▸ What needs to be done: Since pictures are not wanted, repeat only the text of the records, word for word.

▸ Edit difference data:
◆ ◆ ◆ ◆ ◆
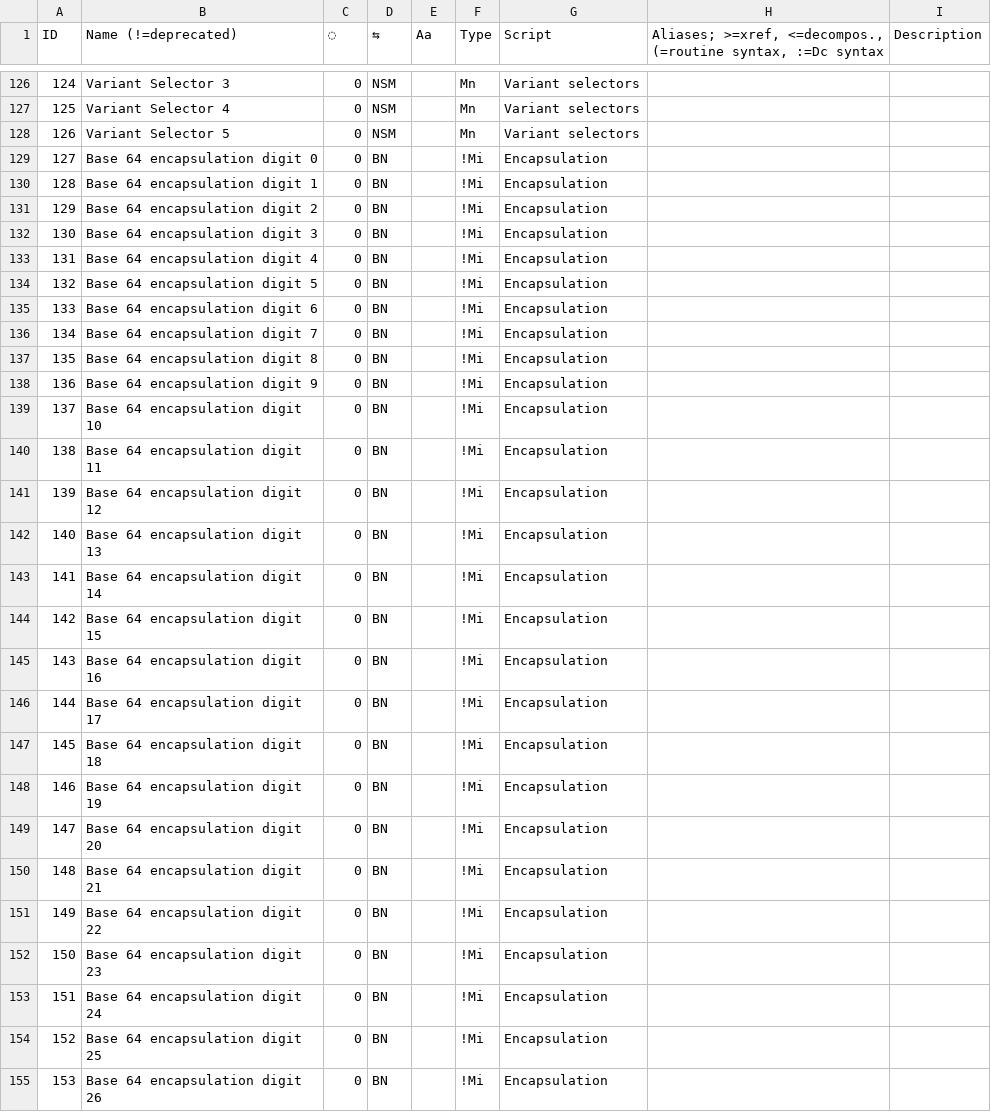
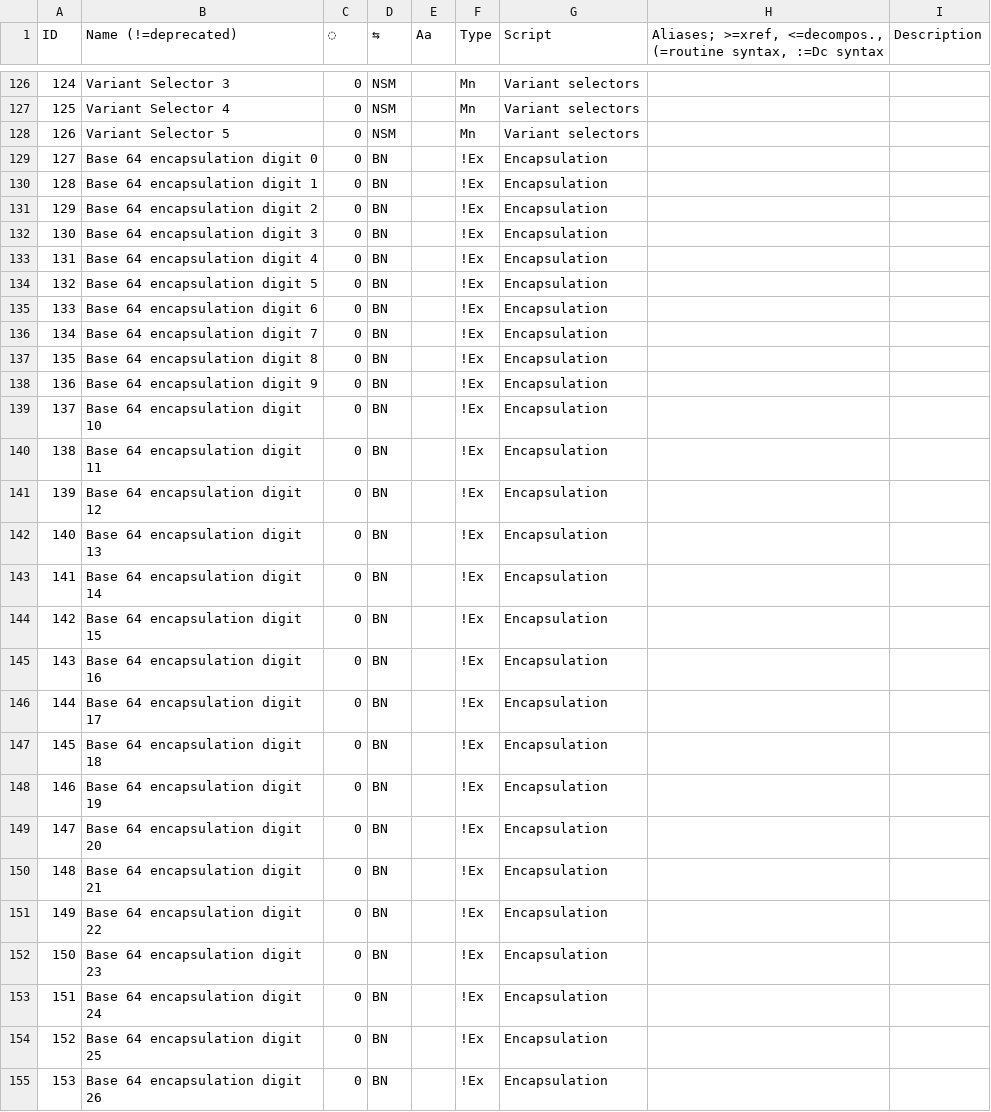
Before and after one commit to ethus3h/ember-client, a CSV file: common/data/DcData.csv, drawn as a sheet; only a part is shown, gaps mark what is left out; the diff covers the shown part only.

```diff
--- a/common/data/DcData.csv
+++ b/common/data/DcData.csv
@@ -128,28 +128,28 @@ ID,Name (!=deprecated),◌,⇆,Aa,Type,Script,"Aliases; >=xref, <=decompos., (=r
 126,Variant Selector 5,0,NSM,,Mn,Variant selectors,,
-127,Base 64 encapsulation digit 0,0,BN,,!Mi,Encapsulation,,
-128,Base 64 encapsulation digit 1,0,BN,,!Mi,Encapsulation,,
-129,Base 64 encapsulation digit 2,0,BN,,!Mi,Encapsulation,,
-130,Base 64 encapsulation digit 3,0,BN,,!Mi,Encapsulation,,
-131,Base 64 encapsulation digit 4,0,BN,,!Mi,Encapsulation,,
-132,Base 64 encapsulation digit 5,0,BN,,!Mi,Encapsulation,,
-133,Base 64 encapsulation digit 6,0,BN,,!Mi,Encapsulation,,
-134,Base 64 encapsulation digit 7,0,BN,,!Mi,Encapsulation,,
-135,Base 64 encapsulation digit 8,0,BN,,!Mi,Encapsulation,,
-136,Base 64 encapsulation digit 9,0,BN,,!Mi,Encapsulation,,
-137,Base 64 encapsulation digit 10,0,BN,,!Mi,Encapsulation,,
-138,Base 64 encapsulation digit 11,0,BN,,!Mi,Encapsulation,,
-139,Base 64 encapsulation digit 12,0,BN,,!Mi,Encapsulation,,
-140,Base 64 encapsulation digit 13,0,BN,,!Mi,Encapsulation,,
-141,Base 64 encapsulation digit 14,0,BN,,!Mi,Encapsulation,,
-142,Base 64 encapsulation digit 15,0,BN,,!Mi,Encapsulation,,
-143,Base 64 encapsulation digit 16,0,BN,,!Mi,Encapsulation,,
-144,Base 64 encapsulation digit 17,0,BN,,!Mi,Encapsulation,,
-145,Base 64 encapsulation digit 18,0,BN,,!Mi,Encapsulation,,
-146,Base 64 encapsulation digit 19,0,BN,,!Mi,Encapsulation,,
-147,Base 64 encapsulation digit 20,0,BN,,!Mi,Encapsulation,,
-148,Base 64 encapsulation digit 21,0,BN,,!Mi,Encapsulation,,
-149,Base 64 encapsulation digit 22,0,BN,,!Mi,Encapsulation,,
-150,Base 64 encapsulation digit 23,0,BN,,!Mi,Encapsulation,,
-151,Base 64 encapsulation digit 24,0,BN,,!Mi,Encapsulation,,
-152,Base 64 encapsulation digit 25,0,BN,,!Mi,Encapsulation,,
-153,Base 64 encapsulation digit 26,0,BN,,!Mi,Encapsulation,,
+127,Base 64 encapsulation digit 0,0,BN,,!Ex,Encapsulation,,
+128,Base 64 encapsulation digit 1,0,BN,,!Ex,Encapsulation,,
+129,Base 64 encapsulation digit 2,0,BN,,!Ex,Encapsulation,,
+130,Base 64 encapsulation digit 3,0,BN,,!Ex,Encapsulation,,
+131,Base 64 encapsulation digit 4,0,BN,,!Ex,Encapsulation,,
+132,Base 64 encapsulation digit 5,0,BN,,!Ex,Encapsulation,,
+133,Base 64 encapsulation digit 6,0,BN,,!Ex,Encapsulation,,
+134,Base 64 encapsulation digit 7,0,BN,,!Ex,Encapsulation,,
+135,Base 64 encapsulation digit 8,0,BN,,!Ex,Encapsulation,,
+136,Base 64 encapsulation digit 9,0,BN,,!Ex,Encapsulation,,
+137,Base 64 encapsulation digit 10,0,BN,,!Ex,Encapsulation,,
+138,Base 64 encapsulation digit 11,0,BN,,!Ex,Encapsulation,,
+139,Base 64 encapsulation digit 12,0,BN,,!Ex,Encapsulation,,
+140,Base 64 encapsulation digit 13,0,BN,,!Ex,Encapsulation,,
+141,Base 64 encapsulation digit 14,0,BN,,!Ex,Encapsulation,,
+142,Base 64 encapsulation digit 15,0,BN,,!Ex,Encapsulation,,
+143,Base 64 encapsulation digit 16,0,BN,,!Ex,Encapsulation,,
+144,Base 64 encapsulation digit 17,0,BN,,!Ex,Encapsulation,,
+145,Base 64 encapsulation digit 18,0,BN,,!Ex,Encapsulation,,
+146,Base 64 encapsulation digit 19,0,BN,,!Ex,Encapsulation,,
+147,Base 64 encapsulation digit 20,0,BN,,!Ex,Encapsulation,,
+148,Base 64 encapsulation digit 21,0,BN,,!Ex,Encapsulation,,
+149,Base 64 encapsulation digit 22,0,BN,,!Ex,Encapsulation,,
+150,Base 64 encapsulation digit 23,0,BN,,!Ex,Encapsulation,,
+151,Base 64 encapsulation digit 24,0,BN,,!Ex,Encapsulation,,
+152,Base 64 encapsulation digit 25,0,BN,,!Ex,Encapsulation,,
+153,Base 64 encapsulation digit 26,0,BN,,!Ex,Encapsulation,,
```
Also changed, not shown: 94 edited cells elsewhere in this file, 1 other file.
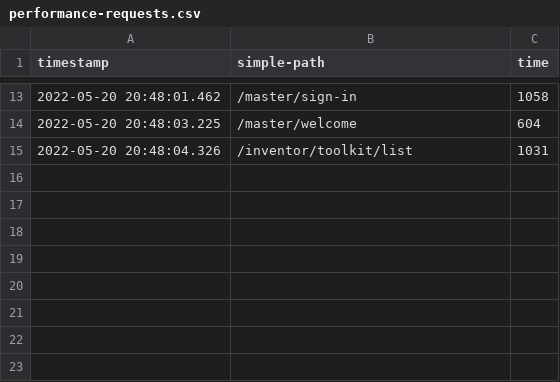
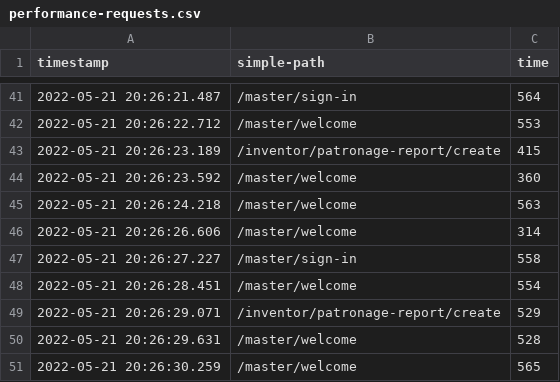
Before and after one commit to alvgomnie/Acme-One, a CSV file: logs/performance-requests.csv, drawn as a sheet; only a part is shown, gaps mark what is left out; the diff covers the shown part only.

```diff
--- a/logs/performance-requests.csv
+++ b/logs/performance-requests.csv
@@ -13,3 +41,11 @@ timestamp,simple-path,time
-"2022-05-20 20:48:01.462","/master/sign-in",1058
-"2022-05-20 20:48:03.225","/master/welcome",604
-"2022-05-20 20:48:04.326","/inventor/toolkit/list",1031
+"2022-05-21 20:26:21.487","/master/sign-in",564
+"2022-05-21 20:26:22.712","/master/welcome",553
+"2022-05-21 20:26:23.189","/inventor/patronage-report/create",415
+"2022-05-21 20:26:23.592","/master/welcome",360
+"2022-05-21 20:26:24.218","/master/welcome",563
+"2022-05-21 20:26:26.606","/master/welcome",314
+"2022-05-21 20:26:27.227","/master/sign-in",558
+"2022-05-21 20:26:28.451","/master/welcome",554
+"2022-05-21 20:26:29.071","/inventor/patronage-report/create",529
+"2022-05-21 20:26:29.631","/master/welcome",528
+"2022-05-21 20:26:30.259","/master/welcome",565
```
Also changed, not shown: 34 added rows, 6 removed rows and 10 edited cells elsewhere in this file, logs/performance-tests.csv, src/main/webapp/WEB-INF/resources/sample-data/patronage-report.csv, 17 other files.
◆ ◆ ◆ ◆ ◆
▸ Written solution:
Before and after one commit to ethus3h/ember-client, a CSV file: common/data/DcData.csv, drawn as a sheet; only a part is shown, gaps mark what is left out; the diff covers the shown part only.

```diff
--- a/common/data/DcData.csv
+++ b/common/data/DcData.csv
@@ -128,28 +128,28 @@ ID,Name (!=deprecated),◌,⇆,Aa,Type,Script,"Aliases; >=xref, <=decompos., (=r
 126,Variant Selector 5,0,NSM,,Mn,Variant selectors,,
-127,Base 64 encapsulation digit 0,0,BN,,!Mi,Encapsulation,,
-128,Base 64 encapsulation digit 1,0,BN,,!Mi,Encapsulation,,
-129,Base 64 encapsulation digit 2,0,BN,,!Mi,Encapsulation,,
-130,Base 64 encapsulation digit 3,0,BN,,!Mi,Encapsulation,,
-131,Base 64 encapsulation digit 4,0,BN,,!Mi,Encapsulation,,
-132,Base 64 encapsulation digit 5,0,BN,,!Mi,Encapsulation,,
-133,Base 64 encapsulation digit 6,0,BN,,!Mi,Encapsulation,,
-134,Base 64 encapsulation digit 7,0,BN,,!Mi,Encapsulation,,
-135,Base 64 encapsulation digit 8,0,BN,,!Mi,Encapsulation,,
-136,Base 64 encapsulation digit 9,0,BN,,!Mi,Encapsulation,,
-137,Base 64 encapsulation digit 10,0,BN,,!Mi,Encapsulation,,
-138,Base 64 encapsulation digit 11,0,BN,,!Mi,Encapsulation,,
-139,Base 64 encapsulation digit 12,0,BN,,!Mi,Encapsulation,,
-140,Base 64 encapsulation digit 13,0,BN,,!Mi,Encapsulation,,
-141,Base 64 encapsulation digit 14,0,BN,,!Mi,Encapsulation,,
-142,Base 64 encapsulation digit 15,0,BN,,!Mi,Encapsulation,,
-143,Base 64 encapsulation digit 16,0,BN,,!Mi,Encapsulation,,
-144,Base 64 encapsulation digit 17,0,BN,,!Mi,Encapsulation,,
-145,Base 64 encapsulation digit 18,0,BN,,!Mi,Encapsulation,,
-146,Base 64 encapsulation digit 19,0,BN,,!Mi,Encapsulation,,
-147,Base 64 encapsulation digit 20,0,BN,,!Mi,Encapsulation,,
-148,Base 64 encapsulation digit 21,0,BN,,!Mi,Encapsulation,,
-149,Base 64 encapsulation digit 22,0,BN,,!Mi,Encapsulation,,
-150,Base 64 encapsulation digit 23,0,BN,,!Mi,Encapsulation,,
-151,Base 64 encapsulation digit 24,0,BN,,!Mi,Encapsulation,,
-152,Base 64 encapsulation digit 25,0,BN,,!Mi,Encapsulation,,
-153,Base 64 encapsulation digit 26,0,BN,,!Mi,Encapsulation,,
+127,Base 64 encapsulation digit 0,0,BN,,!Ex,Encapsulation,,
+128,Base 64 encapsulation digit 1,0,BN,,!Ex,Encapsulation,,
+129,Base 64 encapsulation digit 2,0,BN,,!Ex,Encapsulation,,
+130,Base 64 encapsulation digit 3,0,BN,,!Ex,Encapsulation,,
+131,Base 64 encapsulation digit 4,0,BN,,!Ex,Encapsulation,,
+132,Base 64 encapsulation digit 5,0,BN,,!Ex,Encapsulation,,
+133,Base 64 encapsulation digit 6,0,BN,,!Ex,Encapsulation,,
+134,Base 64 encapsulation digit 7,0,BN,,!Ex,Encapsulation,,
+135,Base 64 encapsulation digit 8,0,BN,,!Ex,Encapsulation,,
+136,Base 64 encapsulation digit 9,0,BN,,!Ex,Encapsulation,,
+137,Base 64 encapsulation digit 10,0,BN,,!Ex,Encapsulation,,
+138,Base 64 encapsulation digit 11,0,BN,,!Ex,Encapsulation,,
+139,Base 64 encapsulation digit 12,0,BN,,!Ex,Encapsulation,,
+140,Base 64 encapsulation digit 13,0,BN,,!Ex,Encapsulation,,
+141,Base 64 encapsulation digit 14,0,BN,,!Ex,Encapsulation,,
+142,Base 64 encapsulation digit 15,0,BN,,!Ex,Encapsulation,,
+143,Base 64 encapsulation digit 16,0,BN,,!Ex,Encapsulation,,
+144,Base 64 encapsulation digit 17,0,BN,,!Ex,Encapsulation,,
+145,Base 64 encapsulation digit 18,0,BN,,!Ex,Encapsulation,,
+146,Base 64 encapsulation digit 19,0,BN,,!Ex,Encapsulation,,
+147,Base 64 encapsulation digit 20,0,BN,,!Ex,Encapsulation,,
+148,Base 64 encapsulation digit 21,0,BN,,!Ex,Encapsulation,,
+149,Base 64 encapsulation digit 22,0,BN,,!Ex,Encapsulation,,
+150,Base 64 encapsulation digit 23,0,BN,,!Ex,Encapsulation,,
+151,Base 64 encapsulation digit 24,0,BN,,!Ex,Encapsulation,,
+152,Base 64 encapsulation digit 25,0,BN,,!Ex,Encapsulation,,
+153,Base 64 encapsulation digit 26,0,BN,,!Ex,Encapsulation,,
```
Also changed, not shown: 94 edited cells elsewhere in this file, 1 other file.
Before and after one commit to alvgomnie/Acme-One, a CSV file: logs/performance-requests.csv, drawn as a sheet; only a part is shown, gaps mark what is left out; the diff covers the shown part only.

```diff
--- a/logs/performance-requests.csv
+++ b/logs/performance-requests.csv
@@ -13,3 +41,11 @@ timestamp,simple-path,time
-"2022-05-20 20:48:01.462","/master/sign-in",1058
-"2022-05-20 20:48:03.225","/master/welcome",604
-"2022-05-20 20:48:04.326","/inventor/toolkit/list",1031
+"2022-05-21 20:26:21.487","/master/sign-in",564
+"2022-05-21 20:26:22.712","/master/welcome",553
+"2022-05-21 20:26:23.189","/inventor/patronage-report/create",415
+"2022-05-21 20:26:23.592","/master/welcome",360
+"2022-05-21 20:26:24.218","/master/welcome",563
+"2022-05-21 20:26:26.606","/master/welcome",314
+"2022-05-21 20:26:27.227","/master/sign-in",558
+"2022-05-21 20:26:28.451","/master/welcome",554
+"2022-05-21 20:26:29.071","/inventor/patronage-report/create",529
+"2022-05-21 20:26:29.631","/master/welcome",528
+"2022-05-21 20:26:30.259","/master/welcome",565
```
Also changed, not shown: 34 added rows, 6 removed rows and 10 edited cells elsewhere in this file, logs/performance-tests.csv, src/main/webapp/WEB-INF/resources/sample-data/patronage-report.csv, 17 other files.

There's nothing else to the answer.